(Stored records)
◇ ◇ ◇ ◇

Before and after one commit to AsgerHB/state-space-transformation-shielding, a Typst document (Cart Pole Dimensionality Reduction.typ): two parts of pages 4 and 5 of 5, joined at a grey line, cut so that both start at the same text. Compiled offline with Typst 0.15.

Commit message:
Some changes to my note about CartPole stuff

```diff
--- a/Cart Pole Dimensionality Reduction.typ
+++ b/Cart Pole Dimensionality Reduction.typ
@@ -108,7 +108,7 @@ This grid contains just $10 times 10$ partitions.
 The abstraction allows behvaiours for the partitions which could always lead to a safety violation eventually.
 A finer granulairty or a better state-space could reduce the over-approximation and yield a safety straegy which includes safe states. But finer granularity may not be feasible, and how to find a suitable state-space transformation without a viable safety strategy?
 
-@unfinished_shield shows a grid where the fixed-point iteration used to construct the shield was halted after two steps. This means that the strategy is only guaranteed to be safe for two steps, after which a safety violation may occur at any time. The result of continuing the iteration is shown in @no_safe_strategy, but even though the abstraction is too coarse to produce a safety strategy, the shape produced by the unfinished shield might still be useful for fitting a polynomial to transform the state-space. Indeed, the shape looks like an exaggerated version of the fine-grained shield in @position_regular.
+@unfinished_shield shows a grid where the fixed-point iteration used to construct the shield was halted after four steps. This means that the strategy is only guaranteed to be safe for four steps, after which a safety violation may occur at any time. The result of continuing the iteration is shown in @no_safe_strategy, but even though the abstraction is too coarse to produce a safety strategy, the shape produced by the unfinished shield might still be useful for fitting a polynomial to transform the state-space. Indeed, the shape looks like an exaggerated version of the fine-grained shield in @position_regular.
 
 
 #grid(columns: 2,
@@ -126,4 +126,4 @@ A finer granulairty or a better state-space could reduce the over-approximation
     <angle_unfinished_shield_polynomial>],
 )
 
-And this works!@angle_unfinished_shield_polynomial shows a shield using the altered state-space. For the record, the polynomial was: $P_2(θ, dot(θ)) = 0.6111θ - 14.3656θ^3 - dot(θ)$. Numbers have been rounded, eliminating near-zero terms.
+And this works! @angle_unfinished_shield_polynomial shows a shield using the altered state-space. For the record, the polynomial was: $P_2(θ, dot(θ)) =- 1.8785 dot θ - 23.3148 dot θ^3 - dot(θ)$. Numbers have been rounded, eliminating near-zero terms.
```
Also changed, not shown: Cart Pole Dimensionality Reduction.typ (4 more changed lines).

◇ ◇ ◇ ◇

TO DO: Take every line above that includes the string "could" and return it.

SOLUTION FOR THIS TASK:
 The abstraction allows behvaiours for the partitions which could always lead to a safety violation eventually.
 A finer granulairty or a better state-space could reduce the over-approximation and yield a safety straegy which includes safe states. But finer granularity may not be feasible, and how to find a suitable state-space transformation without a viable safety strategy?
@@ -126,4 +126,4 @@ A finer granulairty or a better state-space could reduce the over-approximation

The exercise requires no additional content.